The Peugeot 4007 drives surprisingly well bearing in mind that is a SUV not a hot hatchback.
How It Drove - Ride and Handling
The Peugeot 4007 drives surprisingly well bearing in mind that is a SUV not a hot hatchback. The four wheel drive system provides plenty of grip at sensible speeds. Yes, the 4007 does suffer from body roll and it can become a little unsettled through demanding bends, but if that is how you drive then you are not going to buy a SUV.
Overall it copes very well with family motoring and it shouldn't disappoint, the ride is a little on the hard side but it does feel controlled, coping well with poor road surfaces.
We did not venture too far off road in the Peugeot 4007, limiting our use to our local farm tracks.
There are three 4-wheel drive modes or options which can be selected by the driver a central knob located between the two front seats:
There is a 2-wheel drive mode (2WD) which corresponds to driving on tarmac, when the driver does not expect any loss of traction (a dry road). The vehicle operates most efficiently in front-wheel drive (2WD), thereby reducing fuel consumption, which is good thing considering our fuel consumption figures.
The default mode is 4-wheel drive mode (4WD), in this setting torque is distributed between the front and rear axles controlled by the ECU. This provides the optimal road holding regardless of surface conditions.
If the weather conditions prevail or in off-road situations you can lock the 4-wheel drive mode to distribute more torque to the rear wheels than the normal 4WD mode. This is the case in particular at low speed, when 50% of additional torque will be distributed to the rear compared to 4WD automatic mode.
A lot of attention has been paid in collaboration with the tyre manufacturers to develop an 18" tyre (225/55 R18) suitable for both on-road and modest off-road driving. A 16" tyre (215/70 R16) has also been developed for more extreme leisure pursuits where the vehicles driving abilities under poor conditions are more important.
We found that the Peugeot 4007 could cope quite well with the farm tracks, but due to lack of off-road tyres and a low ratio gearbox we stayed off the wet fields and muddier tracks. Ground clearance is reasonable and although overall the Peugeot 4007 is more suited to tarmac it is ideal for country lane use in poorer weather conditions.
Ease of Use
Getting in and out of the Peugeot 4007 is hampered by the high sills, especially if you have short legs.
The driving position is good and the driver's seat is electrically adjustable but lacks a memory function. The raised driving position gives you a commanding view of the road ahead and our test car was fitted with optional parking sensors and reserving camera, making parking an easy affair.
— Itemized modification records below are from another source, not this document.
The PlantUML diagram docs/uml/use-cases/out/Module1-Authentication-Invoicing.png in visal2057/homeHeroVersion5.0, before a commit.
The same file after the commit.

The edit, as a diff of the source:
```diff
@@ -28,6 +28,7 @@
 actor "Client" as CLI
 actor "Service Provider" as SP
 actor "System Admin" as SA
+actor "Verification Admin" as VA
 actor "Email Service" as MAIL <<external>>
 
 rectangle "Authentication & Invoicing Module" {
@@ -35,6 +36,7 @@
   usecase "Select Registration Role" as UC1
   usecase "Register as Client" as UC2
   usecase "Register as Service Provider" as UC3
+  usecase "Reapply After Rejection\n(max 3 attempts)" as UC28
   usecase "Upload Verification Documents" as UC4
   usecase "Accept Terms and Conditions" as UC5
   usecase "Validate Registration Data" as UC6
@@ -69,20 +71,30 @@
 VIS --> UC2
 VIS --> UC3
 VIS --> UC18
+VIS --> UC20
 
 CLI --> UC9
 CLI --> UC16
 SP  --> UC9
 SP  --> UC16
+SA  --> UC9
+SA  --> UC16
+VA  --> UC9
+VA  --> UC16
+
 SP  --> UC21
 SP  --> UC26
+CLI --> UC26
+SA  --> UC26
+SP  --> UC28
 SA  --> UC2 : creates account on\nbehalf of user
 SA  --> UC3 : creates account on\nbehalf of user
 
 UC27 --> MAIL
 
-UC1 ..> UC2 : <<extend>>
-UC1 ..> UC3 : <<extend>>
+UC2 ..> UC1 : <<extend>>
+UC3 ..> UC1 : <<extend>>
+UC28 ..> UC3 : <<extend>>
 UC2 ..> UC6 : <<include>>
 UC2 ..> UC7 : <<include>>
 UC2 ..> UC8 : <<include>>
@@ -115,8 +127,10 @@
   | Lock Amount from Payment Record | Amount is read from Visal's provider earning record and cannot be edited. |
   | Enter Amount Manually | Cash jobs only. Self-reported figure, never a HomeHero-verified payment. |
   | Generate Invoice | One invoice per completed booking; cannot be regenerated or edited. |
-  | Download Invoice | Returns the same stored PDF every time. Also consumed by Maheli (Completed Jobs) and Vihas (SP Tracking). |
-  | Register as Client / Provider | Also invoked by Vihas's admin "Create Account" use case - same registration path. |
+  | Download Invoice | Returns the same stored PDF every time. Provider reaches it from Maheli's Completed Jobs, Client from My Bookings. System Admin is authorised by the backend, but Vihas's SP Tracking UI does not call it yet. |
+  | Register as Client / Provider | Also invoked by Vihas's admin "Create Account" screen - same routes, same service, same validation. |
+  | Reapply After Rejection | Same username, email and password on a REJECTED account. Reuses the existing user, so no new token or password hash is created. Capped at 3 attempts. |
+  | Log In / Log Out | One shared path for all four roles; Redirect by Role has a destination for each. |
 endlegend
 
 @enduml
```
The five door Peugeot 4007 has been designed to seat seven, it certainly can accommodate five in relative comfort although the rear row of seats is only suitable for pre-teenage children.
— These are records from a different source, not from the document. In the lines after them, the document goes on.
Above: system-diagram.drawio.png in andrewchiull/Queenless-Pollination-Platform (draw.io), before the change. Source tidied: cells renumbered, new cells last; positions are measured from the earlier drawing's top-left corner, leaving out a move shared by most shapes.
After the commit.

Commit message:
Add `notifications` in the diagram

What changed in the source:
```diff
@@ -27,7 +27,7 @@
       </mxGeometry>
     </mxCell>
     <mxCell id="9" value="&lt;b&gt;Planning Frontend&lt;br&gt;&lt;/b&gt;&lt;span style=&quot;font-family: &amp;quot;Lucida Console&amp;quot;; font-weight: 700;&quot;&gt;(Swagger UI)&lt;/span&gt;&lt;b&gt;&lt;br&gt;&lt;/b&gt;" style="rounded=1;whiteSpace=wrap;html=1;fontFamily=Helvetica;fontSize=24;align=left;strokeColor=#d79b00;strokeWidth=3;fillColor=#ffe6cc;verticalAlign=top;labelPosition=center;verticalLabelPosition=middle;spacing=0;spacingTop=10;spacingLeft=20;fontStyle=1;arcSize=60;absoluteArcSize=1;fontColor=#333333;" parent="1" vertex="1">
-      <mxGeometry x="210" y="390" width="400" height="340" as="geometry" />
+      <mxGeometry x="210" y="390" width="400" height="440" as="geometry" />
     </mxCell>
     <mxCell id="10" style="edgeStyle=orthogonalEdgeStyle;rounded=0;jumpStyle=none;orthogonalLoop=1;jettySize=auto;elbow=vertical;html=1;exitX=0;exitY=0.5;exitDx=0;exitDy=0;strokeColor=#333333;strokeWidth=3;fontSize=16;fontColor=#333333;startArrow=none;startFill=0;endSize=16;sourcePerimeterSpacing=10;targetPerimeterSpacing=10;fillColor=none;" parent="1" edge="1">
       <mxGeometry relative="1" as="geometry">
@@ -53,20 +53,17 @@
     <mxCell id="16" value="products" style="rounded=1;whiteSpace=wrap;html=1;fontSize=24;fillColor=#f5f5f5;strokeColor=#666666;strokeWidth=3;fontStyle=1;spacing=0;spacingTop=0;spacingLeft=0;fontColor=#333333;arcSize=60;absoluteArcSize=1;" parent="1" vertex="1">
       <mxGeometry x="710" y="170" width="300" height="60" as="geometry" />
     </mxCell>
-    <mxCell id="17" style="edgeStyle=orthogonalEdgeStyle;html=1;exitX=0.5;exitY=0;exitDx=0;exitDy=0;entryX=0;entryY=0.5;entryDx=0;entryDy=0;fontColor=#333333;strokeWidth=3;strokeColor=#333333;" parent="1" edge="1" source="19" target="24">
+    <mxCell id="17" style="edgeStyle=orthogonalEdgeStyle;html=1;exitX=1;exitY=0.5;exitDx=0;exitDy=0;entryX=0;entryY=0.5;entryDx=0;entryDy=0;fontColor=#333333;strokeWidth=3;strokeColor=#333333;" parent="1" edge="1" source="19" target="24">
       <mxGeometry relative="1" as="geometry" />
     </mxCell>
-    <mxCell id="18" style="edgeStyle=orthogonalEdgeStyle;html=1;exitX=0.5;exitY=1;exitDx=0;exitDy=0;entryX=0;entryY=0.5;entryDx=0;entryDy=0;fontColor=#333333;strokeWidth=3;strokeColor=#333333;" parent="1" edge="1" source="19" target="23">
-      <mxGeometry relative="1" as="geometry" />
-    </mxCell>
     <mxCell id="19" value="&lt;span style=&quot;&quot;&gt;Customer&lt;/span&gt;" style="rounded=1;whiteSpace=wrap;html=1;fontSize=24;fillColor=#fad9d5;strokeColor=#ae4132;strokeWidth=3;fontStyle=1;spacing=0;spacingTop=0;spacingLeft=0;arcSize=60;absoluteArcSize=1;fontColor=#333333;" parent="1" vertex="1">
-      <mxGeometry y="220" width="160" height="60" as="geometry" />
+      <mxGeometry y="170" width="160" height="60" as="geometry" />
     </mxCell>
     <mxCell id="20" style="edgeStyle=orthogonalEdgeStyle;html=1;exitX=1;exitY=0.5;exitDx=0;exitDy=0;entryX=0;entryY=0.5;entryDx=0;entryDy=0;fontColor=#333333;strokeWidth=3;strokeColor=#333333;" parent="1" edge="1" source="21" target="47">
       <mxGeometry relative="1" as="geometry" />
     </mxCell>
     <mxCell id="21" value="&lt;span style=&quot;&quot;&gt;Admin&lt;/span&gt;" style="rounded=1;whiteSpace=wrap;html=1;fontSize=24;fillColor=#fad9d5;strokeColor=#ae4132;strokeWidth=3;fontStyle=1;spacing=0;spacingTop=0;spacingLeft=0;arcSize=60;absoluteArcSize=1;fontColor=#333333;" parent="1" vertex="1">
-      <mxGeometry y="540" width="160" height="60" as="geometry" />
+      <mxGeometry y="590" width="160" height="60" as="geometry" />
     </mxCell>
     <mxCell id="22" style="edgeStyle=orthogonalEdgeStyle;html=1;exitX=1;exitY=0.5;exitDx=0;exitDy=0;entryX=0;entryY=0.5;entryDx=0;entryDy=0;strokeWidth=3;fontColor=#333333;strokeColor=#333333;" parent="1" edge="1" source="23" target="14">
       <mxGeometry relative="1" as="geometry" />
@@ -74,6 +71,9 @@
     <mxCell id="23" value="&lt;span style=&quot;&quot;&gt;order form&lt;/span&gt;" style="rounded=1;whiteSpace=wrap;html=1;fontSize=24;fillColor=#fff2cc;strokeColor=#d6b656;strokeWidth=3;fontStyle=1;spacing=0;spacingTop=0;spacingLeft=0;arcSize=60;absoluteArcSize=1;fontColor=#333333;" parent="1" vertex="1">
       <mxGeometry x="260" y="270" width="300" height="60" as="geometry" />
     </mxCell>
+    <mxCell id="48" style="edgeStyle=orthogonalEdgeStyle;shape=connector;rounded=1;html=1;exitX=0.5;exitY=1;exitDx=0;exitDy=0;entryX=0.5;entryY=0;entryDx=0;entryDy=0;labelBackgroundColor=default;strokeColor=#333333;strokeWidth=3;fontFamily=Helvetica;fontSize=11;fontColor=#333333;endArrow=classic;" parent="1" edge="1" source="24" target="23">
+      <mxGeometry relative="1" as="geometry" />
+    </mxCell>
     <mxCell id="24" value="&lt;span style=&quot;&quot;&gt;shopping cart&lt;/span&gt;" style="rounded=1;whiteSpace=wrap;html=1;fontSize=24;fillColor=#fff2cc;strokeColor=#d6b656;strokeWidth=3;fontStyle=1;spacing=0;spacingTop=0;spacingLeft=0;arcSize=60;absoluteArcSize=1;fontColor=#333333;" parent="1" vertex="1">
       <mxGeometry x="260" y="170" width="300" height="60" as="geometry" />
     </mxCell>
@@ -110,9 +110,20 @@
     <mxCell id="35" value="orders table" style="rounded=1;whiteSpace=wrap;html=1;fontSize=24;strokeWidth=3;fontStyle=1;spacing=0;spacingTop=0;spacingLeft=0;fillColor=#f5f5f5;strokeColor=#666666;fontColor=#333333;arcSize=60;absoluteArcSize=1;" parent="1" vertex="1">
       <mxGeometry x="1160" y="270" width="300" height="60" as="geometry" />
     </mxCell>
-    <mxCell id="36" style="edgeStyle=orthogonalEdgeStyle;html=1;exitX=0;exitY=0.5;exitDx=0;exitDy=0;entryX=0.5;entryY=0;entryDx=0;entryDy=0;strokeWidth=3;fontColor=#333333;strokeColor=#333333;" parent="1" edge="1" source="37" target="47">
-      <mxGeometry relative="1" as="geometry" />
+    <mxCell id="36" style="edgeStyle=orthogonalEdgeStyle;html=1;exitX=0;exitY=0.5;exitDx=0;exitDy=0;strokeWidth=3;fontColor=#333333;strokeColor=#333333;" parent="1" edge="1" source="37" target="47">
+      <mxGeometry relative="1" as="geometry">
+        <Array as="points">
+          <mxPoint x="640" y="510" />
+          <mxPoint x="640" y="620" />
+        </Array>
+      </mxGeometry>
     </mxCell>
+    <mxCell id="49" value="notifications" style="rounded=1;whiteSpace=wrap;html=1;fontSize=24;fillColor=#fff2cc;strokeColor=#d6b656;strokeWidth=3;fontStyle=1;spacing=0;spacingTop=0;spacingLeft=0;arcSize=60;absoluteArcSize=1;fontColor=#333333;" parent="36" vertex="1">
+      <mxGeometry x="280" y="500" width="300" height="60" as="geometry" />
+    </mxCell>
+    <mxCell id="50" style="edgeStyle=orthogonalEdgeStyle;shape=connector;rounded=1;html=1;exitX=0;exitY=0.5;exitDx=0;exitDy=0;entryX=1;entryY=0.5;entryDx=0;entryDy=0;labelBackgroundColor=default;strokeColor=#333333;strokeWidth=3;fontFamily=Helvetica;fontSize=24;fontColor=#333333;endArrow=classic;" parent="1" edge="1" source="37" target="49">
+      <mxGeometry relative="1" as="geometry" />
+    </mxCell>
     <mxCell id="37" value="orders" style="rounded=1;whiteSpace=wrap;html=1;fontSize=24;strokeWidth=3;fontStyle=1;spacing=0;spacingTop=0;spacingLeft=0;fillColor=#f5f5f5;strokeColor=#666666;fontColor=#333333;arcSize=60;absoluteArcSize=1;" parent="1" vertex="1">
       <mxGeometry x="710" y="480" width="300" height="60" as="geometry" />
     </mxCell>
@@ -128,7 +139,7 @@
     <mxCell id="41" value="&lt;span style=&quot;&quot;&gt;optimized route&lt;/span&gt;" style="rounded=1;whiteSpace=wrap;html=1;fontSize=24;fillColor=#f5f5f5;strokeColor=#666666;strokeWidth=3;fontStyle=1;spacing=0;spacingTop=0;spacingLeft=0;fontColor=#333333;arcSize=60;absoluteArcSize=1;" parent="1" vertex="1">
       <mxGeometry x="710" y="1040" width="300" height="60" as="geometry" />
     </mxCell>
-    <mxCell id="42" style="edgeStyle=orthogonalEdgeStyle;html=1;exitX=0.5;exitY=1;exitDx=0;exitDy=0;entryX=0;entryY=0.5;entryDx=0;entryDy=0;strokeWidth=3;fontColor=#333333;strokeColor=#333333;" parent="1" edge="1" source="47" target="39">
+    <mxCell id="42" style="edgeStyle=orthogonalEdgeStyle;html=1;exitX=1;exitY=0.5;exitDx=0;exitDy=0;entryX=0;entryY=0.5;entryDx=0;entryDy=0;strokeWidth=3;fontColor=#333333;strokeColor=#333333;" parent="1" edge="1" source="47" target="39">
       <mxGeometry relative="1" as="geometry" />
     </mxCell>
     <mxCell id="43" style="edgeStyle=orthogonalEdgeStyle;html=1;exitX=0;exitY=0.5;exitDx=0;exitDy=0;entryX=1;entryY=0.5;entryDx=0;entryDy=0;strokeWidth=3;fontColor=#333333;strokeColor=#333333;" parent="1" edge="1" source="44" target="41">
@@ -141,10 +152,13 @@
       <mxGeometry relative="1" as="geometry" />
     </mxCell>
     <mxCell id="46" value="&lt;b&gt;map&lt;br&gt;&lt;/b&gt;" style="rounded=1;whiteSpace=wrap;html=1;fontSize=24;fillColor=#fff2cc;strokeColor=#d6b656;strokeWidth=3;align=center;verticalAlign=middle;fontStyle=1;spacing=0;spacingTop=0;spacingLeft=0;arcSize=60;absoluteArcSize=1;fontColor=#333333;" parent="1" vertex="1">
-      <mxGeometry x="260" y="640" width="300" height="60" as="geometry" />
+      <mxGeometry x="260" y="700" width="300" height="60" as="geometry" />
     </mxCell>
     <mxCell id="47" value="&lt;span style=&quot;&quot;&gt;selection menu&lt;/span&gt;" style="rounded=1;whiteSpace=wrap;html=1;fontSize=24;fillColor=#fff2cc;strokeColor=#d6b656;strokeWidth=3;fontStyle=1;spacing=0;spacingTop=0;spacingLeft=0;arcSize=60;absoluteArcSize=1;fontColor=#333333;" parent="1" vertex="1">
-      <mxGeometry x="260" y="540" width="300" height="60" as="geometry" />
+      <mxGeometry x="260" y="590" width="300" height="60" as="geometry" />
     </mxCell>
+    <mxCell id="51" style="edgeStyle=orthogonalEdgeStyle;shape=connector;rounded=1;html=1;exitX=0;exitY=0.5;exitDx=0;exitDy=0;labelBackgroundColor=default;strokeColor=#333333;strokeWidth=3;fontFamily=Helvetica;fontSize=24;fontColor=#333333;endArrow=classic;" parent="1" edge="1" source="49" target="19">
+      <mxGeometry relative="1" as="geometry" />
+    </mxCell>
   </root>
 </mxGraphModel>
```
The rear two seats cleverly fold flat into the rear boot floor space, giving you the option of five or seven seats. With the Peugeot 4007 in five seat configuration the boot space is 510 litres (VDA) under the parcel shelf, which can be increased to 1686 litres with all the seats down.
Peugeot 4007 Road Test Data
|Model Reviewed||Peugeot 4007 GT|
|Performance (manufacturers data)|
|0 - 62 mph||123 mph|
|Top Speed||12.5 seconds|
|Transmission||6-Speed Dual Clutch System (DCS) Automatic|
|CO2 Emissions (NEDC Figures)||g/km|
|Economy (NEDC Figures)|
|Extra Urban||46.3 mpg|
|Euro NCAP Rating||TBA|
|Warranty||3 years / 60000 miles|
|Price (when tested on the 15/06/10)||£26,945|